The big picture
Atomic force microscopes typically scan samples using an ultrafine probe, or needle, that skims along the surface of a sample, tracing its topography, similarly to how a blind person reads Braille. Samples sit on a movable platform, or scanner, that moves the sample laterally and vertically beneath the probe. Because AFMs scan incredibly small structures, the instruments have to work slowly, line by line, to avoid any sudden movements that could alter the sample or blur the image. Such conventional microscopes typically scan about one to two lines per second.
“If the sample is static, it’s ok to take eight to 10 minutes to get a picture,” Youcef-Toumi says. “But if it’s something that’s changing, then imagine if you start scanning from the top very slowly. By the time you get to the bottom, the sample has changed, and so the information in the image is not correct, since it has been stretched over time.”
To speed up the scanning process, scientists have tried building smaller, more nimble platforms that scan samples more quickly, albeit over a smaller area. Bozchalooi says that such scanners, while speedy, don’t allow scientists to zoom out to see a wider view or study larger features.
“It’s like if you were landing somewhere in the United States and have no clue where you’re landing, and are told wherever you land, you’re only allowed to look a few blocks around and up to a limited height,” Bozchalooi says. “There’s no way you can get a bigger picture.”
Scanning in synchrony
Bozchalooi came up with a design to enable high-speed scanning over both large and small ranges. The main innovation centers on a multiactuated scanner and its control: A sample platform incorporates a smaller, speedier scanner as well as a larger, slower scanner for every direction, which work together as one system to scan a wide 3-D region at high speed.

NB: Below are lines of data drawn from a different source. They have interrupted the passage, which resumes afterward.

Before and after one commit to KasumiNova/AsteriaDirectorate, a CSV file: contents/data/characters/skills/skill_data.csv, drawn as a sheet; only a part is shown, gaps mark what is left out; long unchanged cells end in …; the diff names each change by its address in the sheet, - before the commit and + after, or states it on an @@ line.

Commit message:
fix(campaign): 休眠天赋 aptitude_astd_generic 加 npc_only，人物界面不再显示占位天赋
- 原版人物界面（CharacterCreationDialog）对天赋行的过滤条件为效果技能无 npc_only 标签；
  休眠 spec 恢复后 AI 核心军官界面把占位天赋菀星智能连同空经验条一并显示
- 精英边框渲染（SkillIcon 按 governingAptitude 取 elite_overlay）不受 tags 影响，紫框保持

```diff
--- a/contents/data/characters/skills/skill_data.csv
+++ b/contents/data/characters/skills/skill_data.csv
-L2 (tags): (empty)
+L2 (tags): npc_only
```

Other attempts at multiactuated scanners have been stymied, mostly due to the interactions between scanners: The movement of one scanner can affect the precision and motion of the other. Researchers have also found that it’s difficult to control each scanner separately and get them to work with every other component of a microscope. To scan each new sample, Bozchalooi says a scientist would need to make multiple tunings and adjustments to multiple components in the instrument.

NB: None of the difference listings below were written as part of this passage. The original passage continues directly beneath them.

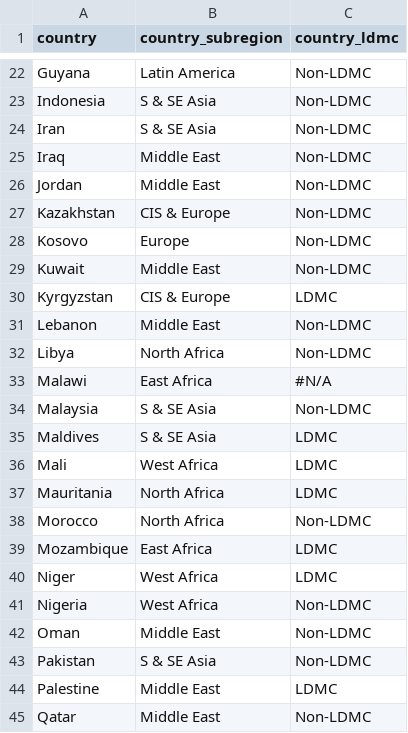
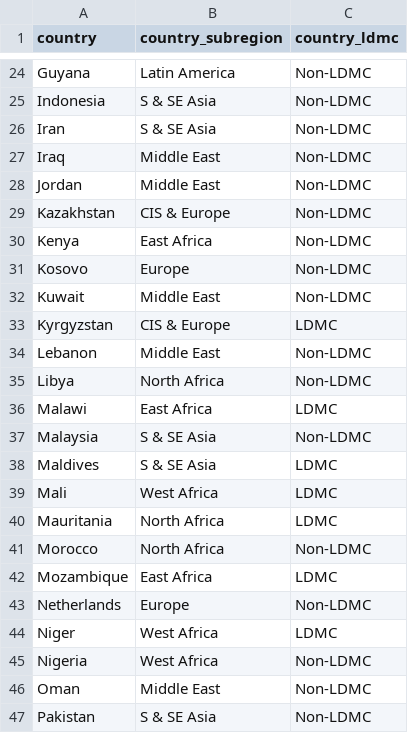
Before and after one commit to altg/Disb-Model, a CSV file: Mappings/TF Country Mapping.csv, drawn as a sheet; only a part is shown, gaps mark what is left out; the shorter side is filled out with more unchanged rows; the diff covers the shown part only.

```diff
--- a/Mappings/TF Country Mapping.csv
+++ b/Mappings/TF Country Mapping.csv
@@ -27,2 +29,3 @@ Jordan,Middle East,Non-LDMC
 Kazakhstan,CIS & Europe,Non-LDMC
+Kenya,East Africa,Non-LDMC
 Kosovo,Europe,Non-LDMC
@@ -32,3 +35,3 @@ Lebanon,Middle East,Non-LDMC
 Libya,North Africa,Non-LDMC
-Malawi,East Africa,#N/A
+Malawi,East Africa,LDMC
 Malaysia,S & SE Asia,Non-LDMC
@@ -39,2 +42,3 @@ Morocco,North Africa,Non-LDMC
 Mozambique,East Africa,LDMC
+Netherlands,Europe,Non-LDMC
 Niger,West Africa,LDMC
```
Also changed, not shown: 7 added rows and 1 edited cell elsewhere in this file, Mappings/Approval to Signature Regression Table.csv, Mappings/Country Mapping.csv, 11 other files.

To simplify the use of the multiactuated instrument, Bozchalooi developed control algorithms that take into account the effect of one scanner on the other.
“Our controller can move the little scanner in a way that it doesn’t excite the big scanner, because we know what sort of motion triggers this scanner, and vice versa,” Bozchalooi says. “In the end, they’re working in synchrony, so from the perspective of the scientist, this scanner looks like a single, high-speed, large-range scanner that does not add any complexity to the operation of the instrument.”
After optimizing other components on the microscope, such as the optics, instrumentation, and data acquisition systems, the team found that the instrument was able to scan a sample of calcite forward and backward, without any damage to the probe or sample. The microscope scans a sample faster than 2,000 hertz, or 4,000 lines per second — 2,000 times faster than existing commercial AFMs. This translates to about eight to 10 frames per second. Bozchalooi says the instrument has no limit on imaging range and for a maximum probe speed, can scan across hundreds of microns, as well as image features that are several microns high.
“We want to go to real video, which is at least 30 frames per second,” Youcef-Toumi says. “Hopefully we can work on improving the instrument and controls so that we can do video-rate imaging while maintaining its large range and keeping it user-friendly. That would be something great to see.”
This research was supported, in part, by the Center for Clean Water and Clean Energy at MIT and KFUPM, and by National Instruments.